At the same time though, her performance simply would not work without her fellow actors, who bring a grounded humanity to this almost mythical figure. Noémie Merlant is devastating as a victim in the process of being victimised, aware of the snare around her neck while unsure of how to escape or if escape is even what she wants. Behind her eyes of admiration is a palpable sense of fear, of inevitability, of knowing she will one day be spat to the curb. By contrast, Nadia Hoss as Sharon is the observer, the constant, the wife expected to be there no matter what and bear witness to the genius, ignore the indiscretions and forgive all sins. Over the course of the film, we see her sit silently in the corner, her resolve to maintain her marriage and family slowly slipping away as she watches her partner flaunt her power to an even greater degree. If Blanchett's is the performance that hits you in your chest, Hoss is the one who breaks your heart, and that is vital in a film where the risk is always that the audience will misinterpret its affections being for the anti-hero. To fully understand the extent to which genius can destroy, we need to see the reach of its victims, including those expected to stand by and watch.

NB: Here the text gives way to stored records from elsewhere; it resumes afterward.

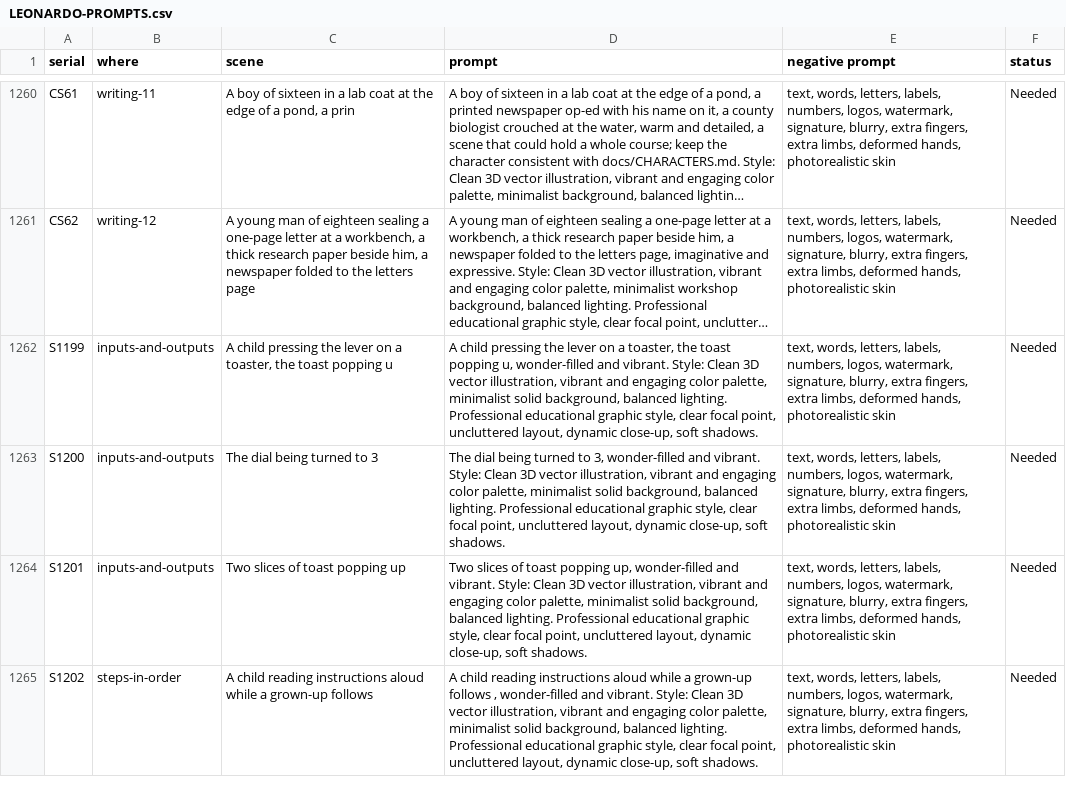
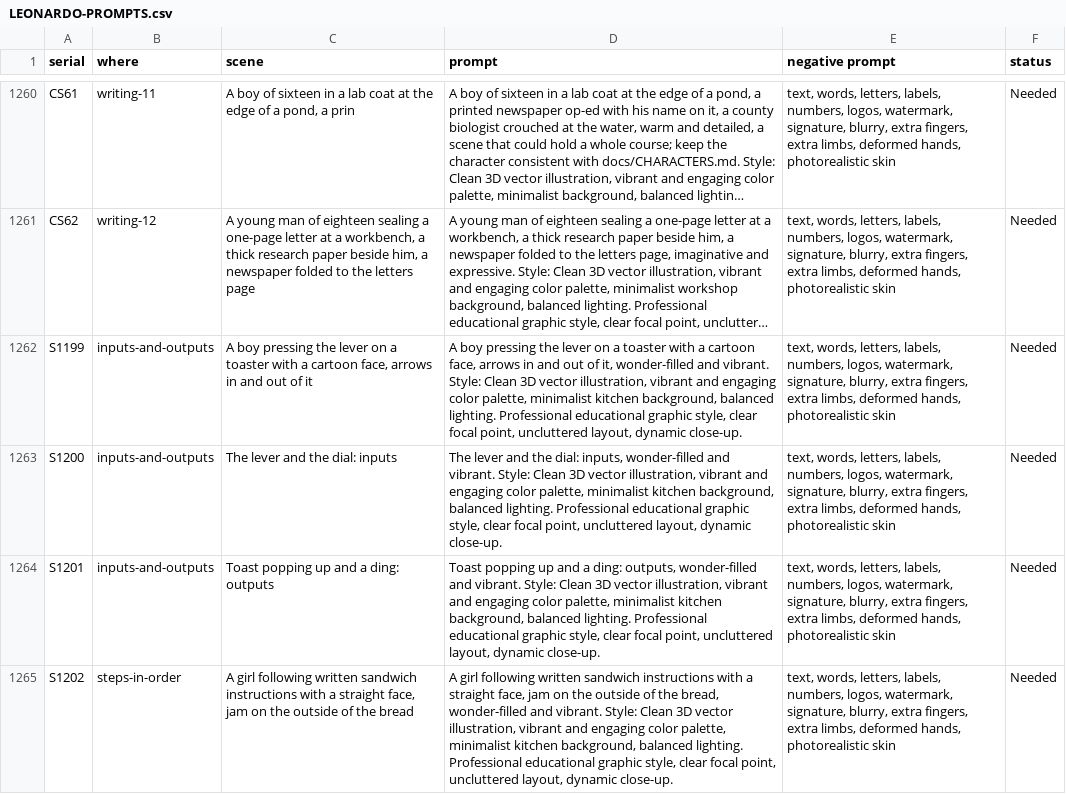
Before and after one commit to michaelowen37/EDUSphere, a CSV file: docs/LEONARDO-PROMPTS.csv, drawn as a sheet; only a part is shown, gaps mark what is left out; long unchanged cells end in …; the diff covers the shown part only; the diff names each change by its address in the sheet, - before the commit and + after, or states it on an @@ line.

Commit message:
My classroom alignment
This is a solid commit with most things in good working order.

```diff
--- a/docs/LEONARDO-PROMPTS.csv
+++ b/docs/LEONARDO-PROMPTS.csv
-C1262 (scene): A child pressing the lever on a toaster, the toast popping u
+C1262 (scene): A boy pressing the lever on a toaster with a cartoon face, arrows in and out of it
-D1262 (prompt): A child pressing the lever on a toaster, the toast popping u, wonder-filled and vibrant. Style: Clean 3D vector illustration, vibrant and engaging color palette, minimalist solid background, balanced lighting. Professional educational graphic style, clear focal point, uncluttered layout, dynamic close-up, soft shadows.
+D1262 (prompt): A boy pressing the lever on a toaster with a cartoon face, arrows in and out of it, wonder-filled and vibrant. Style: Clean 3D vector illustration, vibrant and engaging color palette, minimalist kitchen background, balanced lighting. Professional educational graphic style, clear focal point, uncluttered layout, dynamic close-up.
-C1263 (scene): The dial being turned to 3
+C1263 (scene): The lever and the dial: inputs
-D1263 (prompt): The dial being turned to 3, wonder-filled and vibrant. Style: Clean 3D vector illustration, vibrant and engaging color palette, minimalist solid background, balanced lighting. Professional educational graphic style, clear focal point, uncluttered layout, dynamic close-up, soft shadows.
+D1263 (prompt): The lever and the dial: inputs, wonder-filled and vibrant. Style: Clean 3D vector illustration, vibrant and engaging color palette, minimalist kitchen background, balanced lighting. Professional educational graphic style, clear focal point, uncluttered layout, dynamic close-up.
-C1264 (scene): Two slices of toast popping up
+C1264 (scene): Toast popping up and a ding: outputs
-D1264 (prompt): Two slices of toast popping up, wonder-filled and vibrant. Style: Clean 3D vector illustration, vibrant and engaging color palette, minimalist solid background, balanced lighting. Professional educational graphic style, clear focal point, uncluttered layout, dynamic close-up, soft shadows.
+D1264 (prompt): Toast popping up and a ding: outputs, wonder-filled and vibrant. Style: Clean 3D vector illustration, vibrant and engaging color palette, minimalist kitchen background, balanced lighting. Professional educational graphic style, clear focal point, uncluttered layout, dynamic close-up.
-C1265 (scene): A child reading instructions aloud while a grown-up follows
+C1265 (scene): A girl following written sandwich instructions with a straight face, jam on the outside of the bread
-D1265 (prompt): A child reading instructions aloud while a grown-up follows , wonder-filled and vibrant. Style: Clean 3D vector illustration, vibrant and engaging color palette, minimalist solid background, balanced lighting. Professional educational graphic style, clear focal point, uncluttered layout, dynamic close-up, soft shadows.
+D1265 (prompt): A girl following written sandwich instructions with a straight face, jam on the outside of the bread, wonder-filled and vibrant. Style: Clean 3D vector illustration, vibrant and engaging color palette, minimalist kitchen background, balanced lighting. Professional educational graphic style, clear focal point, uncluttered layout, dynamic close-up.
```
Also changed, not shown: 142 edited cells elsewhere in this file, 13 other files.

In an interview at the Directors Guild of America, Todd Field spoke about his shifting relationship with Lydia Tár. There were days where he hated her, where he was indifferent to her, where he admired her, and throughout production and editing, this would always be in flux. This is both apparent in the final film and one of its greatest assets. You don't walk away from 'Tár' with a single clear opinion. You leave with your head spinning with questions, dizzy at its moral conundrums, baffled as to where to start to untie the Gordian Knot of abuses of power and influence that it depicts. And this is exactly where we should be. Bringing these cycles of abuse to an end, cycles the film makes clear extend far beyond and behind Lydia Tár, and is not as simple as removing the bad apples. The rot is deep and requires something fundamental to starve it out. It's hard to truly know what a film as vast and complex as 'Tár' wants you to take away from it, but this is the feeling it left to me. Nothing about this is simple, but that doesn't make it excusable. It would be so easy to pinpoint one thing about Lydia Tár that explains it all, one swift move that can cut the rot away, but that just ignores how thoroughly ingrained this problem is.

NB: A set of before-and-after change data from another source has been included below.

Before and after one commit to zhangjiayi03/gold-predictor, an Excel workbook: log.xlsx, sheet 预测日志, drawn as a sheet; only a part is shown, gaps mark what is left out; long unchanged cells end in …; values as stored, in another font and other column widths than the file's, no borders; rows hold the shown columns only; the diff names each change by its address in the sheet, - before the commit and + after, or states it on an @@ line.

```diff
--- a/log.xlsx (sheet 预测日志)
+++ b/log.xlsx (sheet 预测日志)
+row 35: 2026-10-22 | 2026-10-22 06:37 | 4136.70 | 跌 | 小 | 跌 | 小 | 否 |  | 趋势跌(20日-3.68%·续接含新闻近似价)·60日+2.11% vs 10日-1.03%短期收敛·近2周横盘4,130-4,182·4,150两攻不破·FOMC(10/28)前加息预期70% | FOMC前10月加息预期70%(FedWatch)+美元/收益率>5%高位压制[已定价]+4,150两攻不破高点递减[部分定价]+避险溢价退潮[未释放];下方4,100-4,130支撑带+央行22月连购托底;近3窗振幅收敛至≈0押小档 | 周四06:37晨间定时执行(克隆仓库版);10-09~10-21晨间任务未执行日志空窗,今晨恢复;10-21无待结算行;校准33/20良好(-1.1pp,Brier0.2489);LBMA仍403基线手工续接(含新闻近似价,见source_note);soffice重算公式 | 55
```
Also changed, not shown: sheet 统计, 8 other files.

'Tár' is an infernal machine of the most exquisite construction; a giddying and overwhelming experience the likes of which we rarely see on our screens. It somehow manages to feel intimate and gargantuan all at once, an electric shock to the brain that sends every synapse into overdrive. Todd Field has finally returned to us with a startlingly immediate, wickedly funny, deeply unsettling and ultimately awe-inspiring primal roar, with a performance from Cate Blanchett that feels pulled from the depths of the earth itself, bloody and spitting and monumental. I adored every fetid, magnificent frame of it, and have spent every day since desperate to throw myself at its mercy again. 'Tár' is one of the best films of the year, the kind to grab you by the throat and cackle with glee, while you look on in joy-filled awe.